→ REQUIRED WORK: If an entry holds a picture, drop the picture but restate the entry word for word.

→ ENTRIES SHOWN:
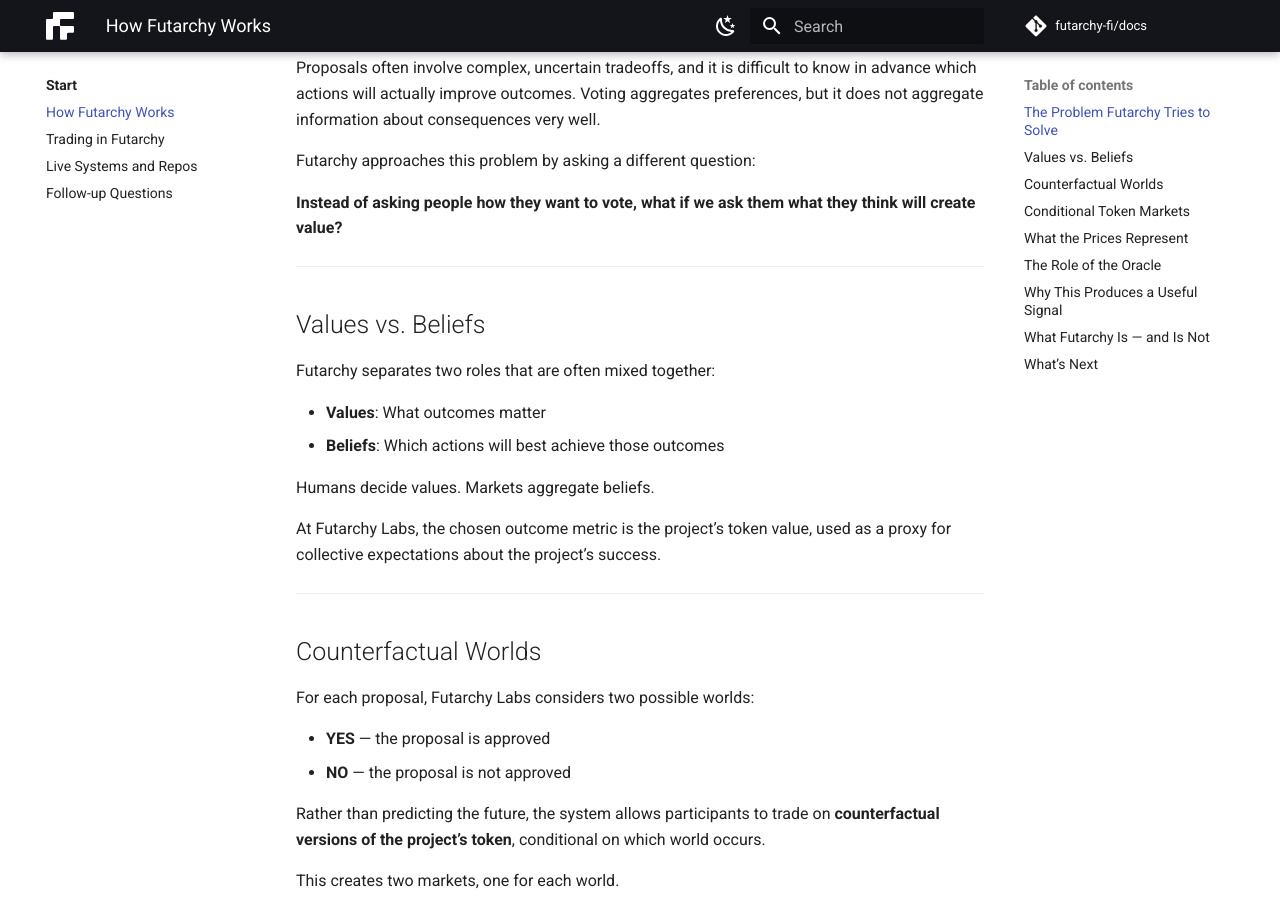
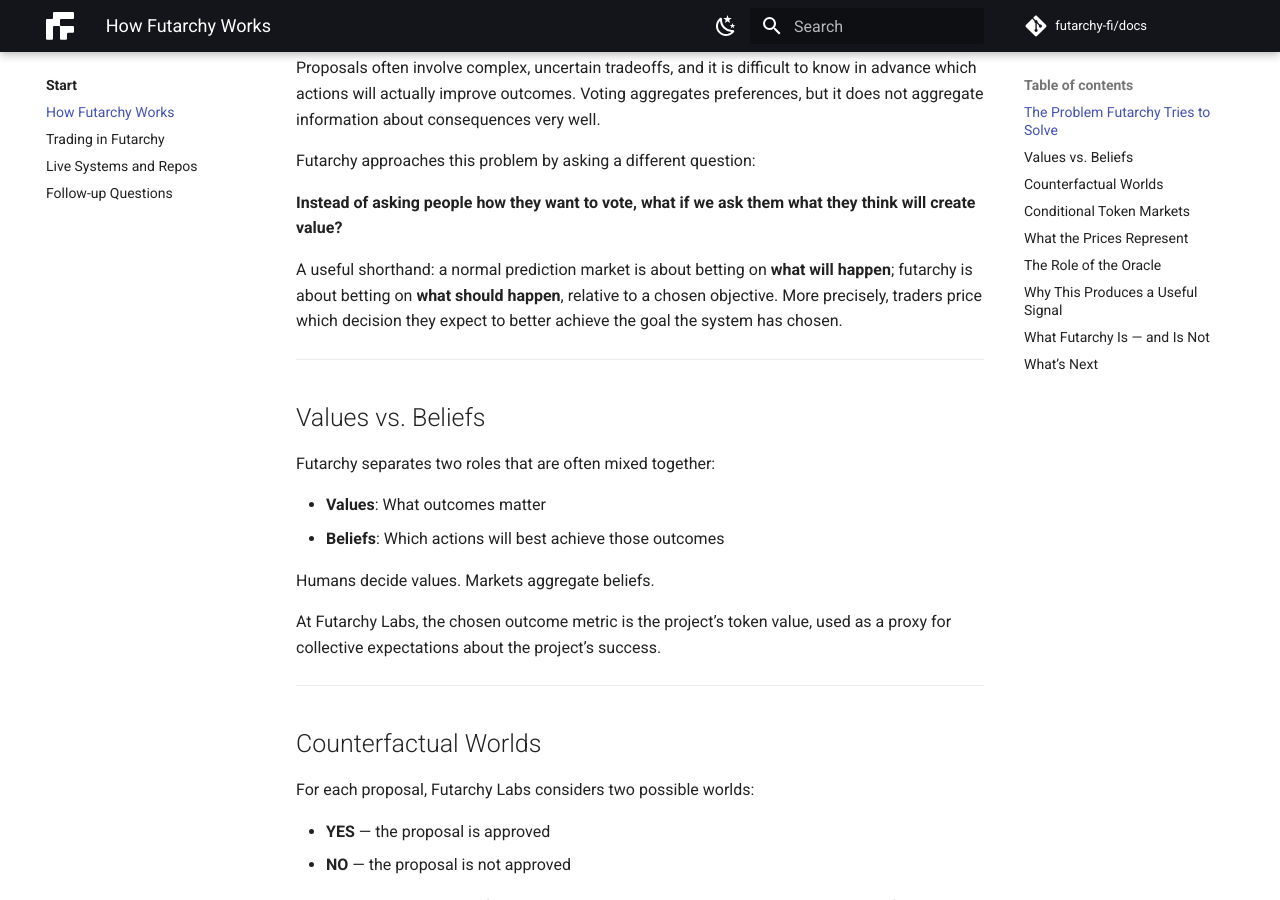
Before and after one commit to futarchy-fi/docs, an MkDocs documentation site: the page built from content/how-futarchy-works.md, in a window 1280 px wide and 900 px high, scrolled down 402 px. Built offline with MkDocs 1.6.1 and Material for MkDocs 9.7.7, drawn with Linux system fonts in a browser that asks for light colours; comment, search, counter and statistics services are not loaded.

Commit message:
Refine docs tagline and futarchy analogy

```diff
--- a/content/how-futarchy-works.md
+++ b/content/how-futarchy-works.md
@@ -15,6 +15,11 @@ Proposals often involve complex, uncertain tradeoffs, and it is difficult to kno
 Futarchy approaches this problem by asking a different question:
 
 **Instead of asking people how they want to vote, what if we ask them what they think will create value?**
+
+A useful shorthand: a normal prediction market is about betting on **what will
+happen**; futarchy is about betting on **what should happen**, relative to a
+chosen objective. More precisely, traders price which decision they expect to
+better achieve the goal the system has chosen.
 
 ---
 
--- a/mkdocs.yml
+++ b/mkdocs.yml
@@ -1,6 +1,6 @@
 site_name: Futarchy Labs Docs
 site_url: https://docs.futarchy.fi/
-site_description: Markets for better decisions in autonomous systems.
+site_description: Markets for better decisions.
 repo_url: https://github.com/futarchy-fi/docs
 repo_name: futarchy-fi/docs
 edit_uri: edit/main/content/
```
Also changed, not shown: content/README.md (+1 -1 lines).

→ PROBLEM SOLUTION:
Before and after one commit to futarchy-fi/docs, an MkDocs documentation site: the page built from content/how-futarchy-works.md, in a window 1280 px wide and 900 px high, scrolled down 402 px. Built offline with MkDocs 1.6.1 and Material for MkDocs 9.7.7, drawn with Linux system fonts in a browser that asks for light colours; comment, search, counter and statistics services are not loaded.

Commit message:
Refine docs tagline and futarchy analogy

```diff
--- a/content/how-futarchy-works.md
+++ b/content/how-futarchy-works.md
@@ -15,6 +15,11 @@ Proposals often involve complex, uncertain tradeoffs, and it is difficult to kno
 Futarchy approaches this problem by asking a different question:
 
 **Instead of asking people how they want to vote, what if we ask them what they think will create value?**
+
+A useful shorthand: a normal prediction market is about betting on **what will
+happen**; futarchy is about betting on **what should happen**, relative to a
+chosen objective. More precisely, traders price which decision they expect to
+better achieve the goal the system has chosen.
 
 ---
 
--- a/mkdocs.yml
+++ b/mkdocs.yml
@@ -1,6 +1,6 @@
 site_name: Futarchy Labs Docs
 site_url: https://docs.futarchy.fi/
-site_description: Markets for better decisions in autonomous systems.
+site_description: Markets for better decisions.
 repo_url: https://github.com/futarchy-fi/docs
 repo_name: futarchy-fi/docs
 edit_uri: edit/main/content/
```
Also changed, not shown: content/README.md (+1 -1 lines).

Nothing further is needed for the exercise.